### What to do:
Only lines with the word "CommentsSection" belong in the answer; copy them from the records below.

[Web interface edit records]
┌──

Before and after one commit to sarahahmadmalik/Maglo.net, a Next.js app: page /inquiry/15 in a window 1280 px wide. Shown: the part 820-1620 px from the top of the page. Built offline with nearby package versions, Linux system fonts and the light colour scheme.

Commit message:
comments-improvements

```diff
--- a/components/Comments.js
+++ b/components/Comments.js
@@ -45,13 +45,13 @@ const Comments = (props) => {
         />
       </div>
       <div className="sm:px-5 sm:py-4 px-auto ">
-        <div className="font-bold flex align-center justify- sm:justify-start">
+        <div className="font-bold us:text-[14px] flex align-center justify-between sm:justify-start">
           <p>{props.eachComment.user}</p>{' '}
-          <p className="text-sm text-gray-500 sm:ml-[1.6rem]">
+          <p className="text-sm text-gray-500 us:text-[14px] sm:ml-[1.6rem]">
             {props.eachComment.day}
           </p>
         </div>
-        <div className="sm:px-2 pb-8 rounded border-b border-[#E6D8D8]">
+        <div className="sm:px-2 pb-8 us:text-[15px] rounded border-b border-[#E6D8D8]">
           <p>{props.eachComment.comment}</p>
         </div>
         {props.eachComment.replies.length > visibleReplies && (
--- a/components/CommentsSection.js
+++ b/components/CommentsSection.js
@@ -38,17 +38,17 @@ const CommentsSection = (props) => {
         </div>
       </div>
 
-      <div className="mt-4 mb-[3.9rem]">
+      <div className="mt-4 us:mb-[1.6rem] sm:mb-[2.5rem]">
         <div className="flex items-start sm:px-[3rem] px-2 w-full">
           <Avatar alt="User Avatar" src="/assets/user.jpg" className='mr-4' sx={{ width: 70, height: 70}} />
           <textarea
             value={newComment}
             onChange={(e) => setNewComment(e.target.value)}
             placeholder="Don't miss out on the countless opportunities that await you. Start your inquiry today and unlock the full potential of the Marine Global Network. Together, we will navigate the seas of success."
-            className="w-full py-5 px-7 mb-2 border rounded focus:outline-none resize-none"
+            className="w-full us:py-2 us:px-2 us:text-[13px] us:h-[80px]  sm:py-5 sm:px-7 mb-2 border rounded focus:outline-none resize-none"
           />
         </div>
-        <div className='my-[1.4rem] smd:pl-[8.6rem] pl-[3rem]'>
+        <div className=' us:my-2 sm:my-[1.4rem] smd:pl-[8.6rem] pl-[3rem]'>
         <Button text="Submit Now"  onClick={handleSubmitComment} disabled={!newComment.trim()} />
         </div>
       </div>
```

└──

### Solution for this exercise:
--- a/components/CommentsSection.js
+++ b/components/CommentsSection.js
@@ -38,17 +38,17 @@ const CommentsSection = (props) => {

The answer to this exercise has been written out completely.